Subscription services are helping music industry rebounds in countries around the world -- except in Japan. But the market still has good news to share. Recording Industry Association of Japan (RIAJ) figures show the country’s CD shipments rose 8% in 2012. The number of units shipped was up 9%.
This marks the first time since 1998 the value of Japan’s audio shipments rose over the previous year, according to music trade McClureMusic. The gains were attributed to the popularity of local act AKB48 and greatest hits collections by Yumi Matsutoya and Tatsuro Yamashita.
Japan's digital market is in flux and subscription services are practically non-existent. Only Sony Music Unlimited currently operates in the country. Total revenues for the category are scant. According to the RIAJ, Internet subscription revenue from January to September 2012 totaled just $3.6 million. In contrast, track and album downloads over the Internet totaled $130 million over that time.
Mobile downloads, the biggest part of Japan’s digital market, generated $307 million from January to September, but collapsed 39% year over year. The biggest component of mobile downloads, single track downloads, fell 41% year over year.
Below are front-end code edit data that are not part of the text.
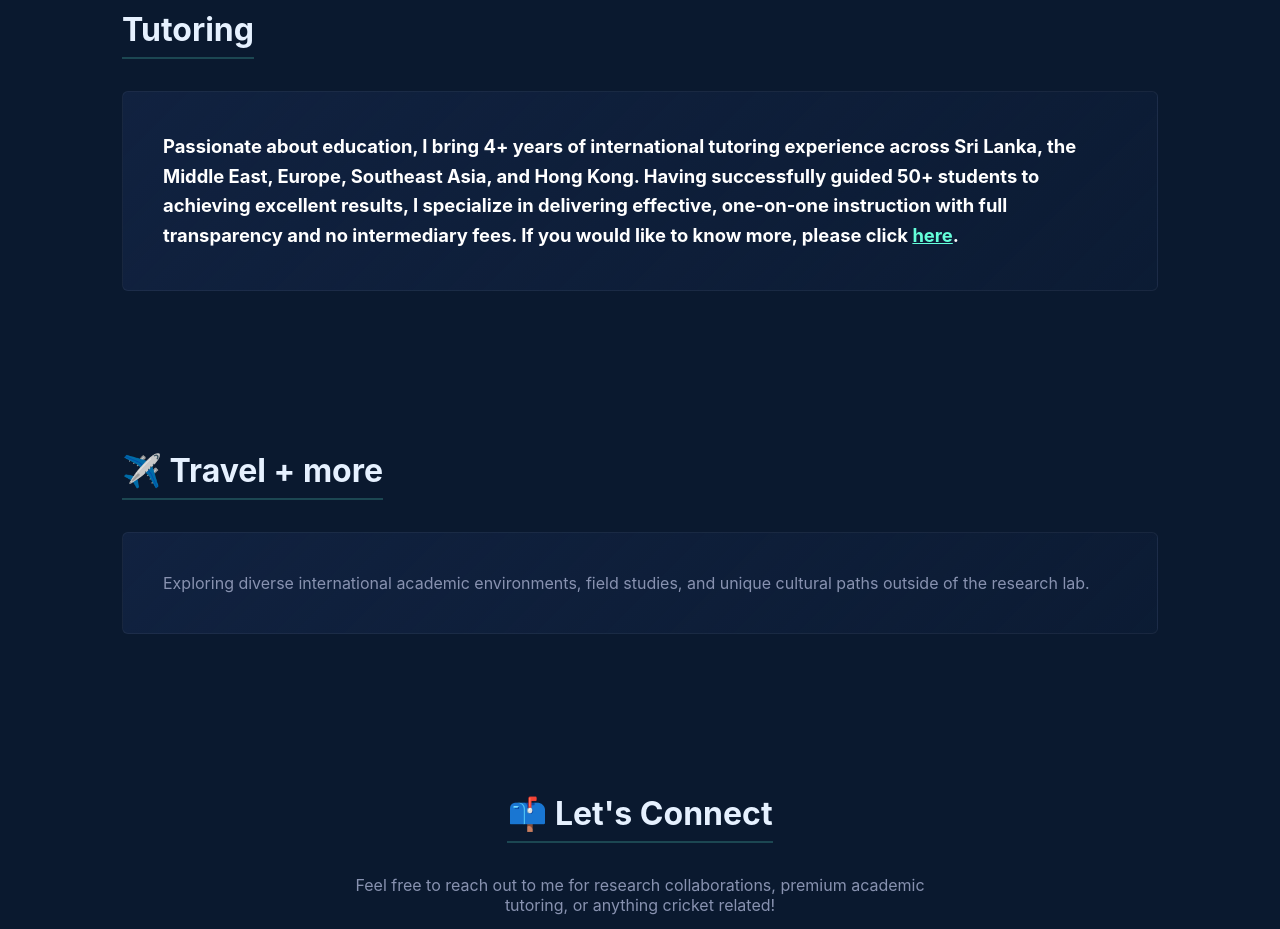
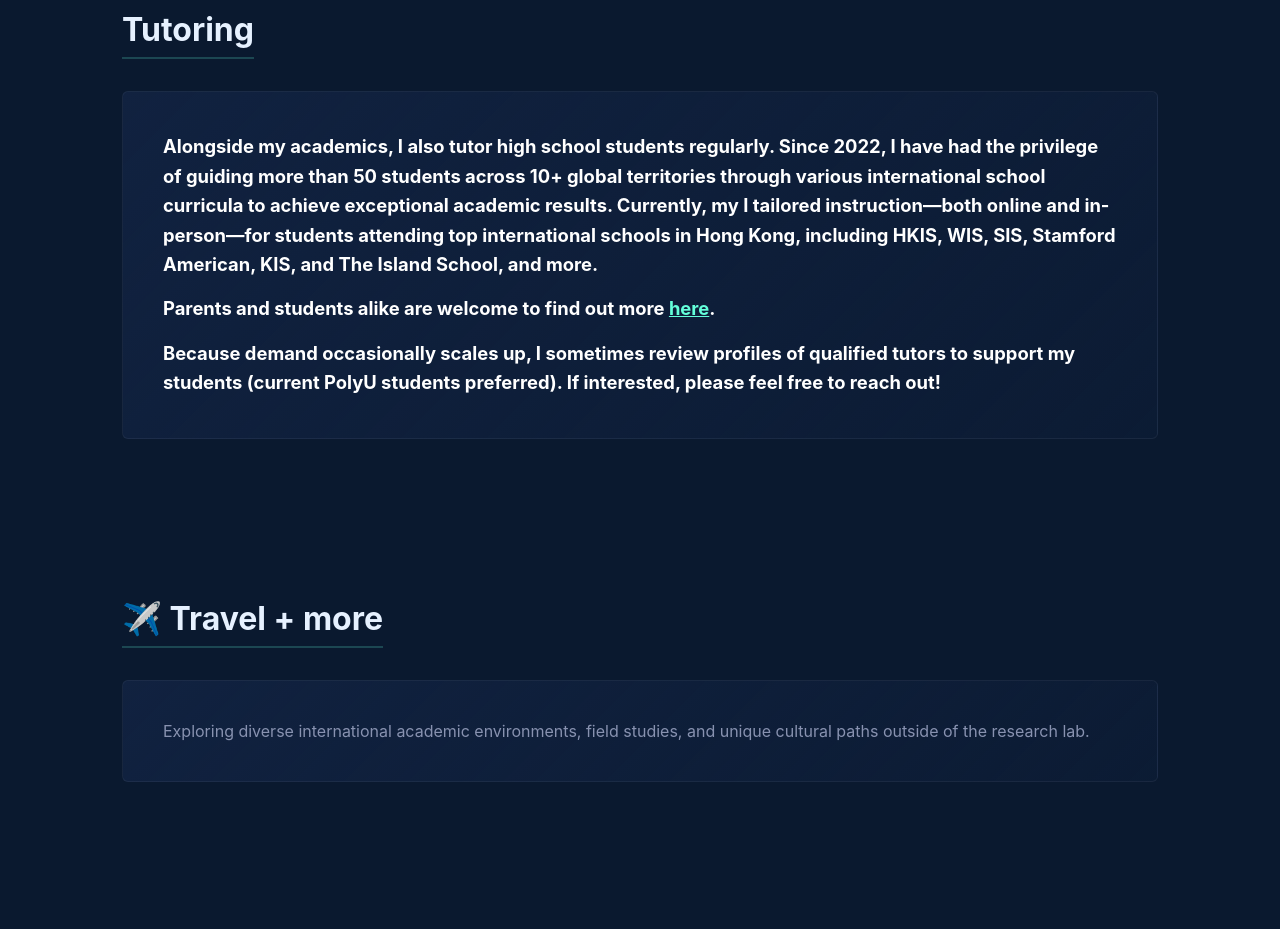
Before and after one commit to amanyoosuf/amanyoosuf.github.io, a React (Create React App) app: page / in a window 1280 px wide. Shown: the part 6200-7129 px from the top of the page. Built offline with nearby package versions, Linux system fonts and the light colour scheme.

Commit message:
Update Home.js

```diff
--- a/src/components/Home.js
+++ b/src/components/Home.js
@@ -342,7 +342,13 @@ function Home() {
                     <h2>Tutoring</h2>
                     <div className='tutoring-pitch-card'>
                         <p style={{ fontSize: '1.15rem', fontWeight: 'bold', lineHeight: '1.6', color: '#ffffff' }}>
-                            Passionate about education, I bring 4+ years of international tutoring experience across Sri Lanka, the Middle East, Europe, Southeast Asia, and Hong Kong. Having successfully guided 50+ students to achieving excellent results, I specialize in delivering effective, one-on-one instruction with full transparency and no intermediary fees. If you would like to know more, please click <a href="https://wa.me/85297630974" target="_blank" rel="noreferrer" style={{ color: '#64ffda', textDecoration: 'underline', fontWeight: 'bold' }}>here</a>.
+                            Alongside my academics, I also tutor high school students regularly. Since 2022, I have had the privilege of guiding more than 50 students across 10+ global territories through various international school curricula to achieve exceptional academic results. Currently, my I tailored instruction—both online and in-person—for students attending top international schools in Hong Kong, including HKIS, WIS, SIS, Stamford American, KIS, and The Island School, and more.
+                        </p>
+                        <p style={{ fontSize: '1.15rem', fontWeight: 'bold', lineHeight: '1.6', color: '#ffffff', marginTop: '15px' }}>
+                            Parents and students alike are welcome to find out more <a href="https://wa.me/85297630974" target="_blank" rel="noreferrer" style={{ color: '#64ffda', textDecoration: 'underline', fontWeight: 'bold' }}>here</a>.
+                        </p>
+                        <p style={{ fontSize: '1.15rem', fontWeight: 'bold', lineHeight: '1.6', color: '#ffffff', marginTop: '15px' }}>
+                            Because demand occasionally scales up, I sometimes review profiles of qualified tutors to support my students (current PolyU students preferred). If interested, please feel free to reach out!
                         </p>
                     </div>
                 </div>
```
The Japanese market is about to change, however. Reports indicate Spotify and Rdio will soon launch there. Japan is many years behind early adopters that are seeing subscription-fueled growth. Fueled by Spotify and similar services such as Deezer and WiMP, Sweden posted a 14% gain and Norway posted a 7% gain in recorded music revenue last year.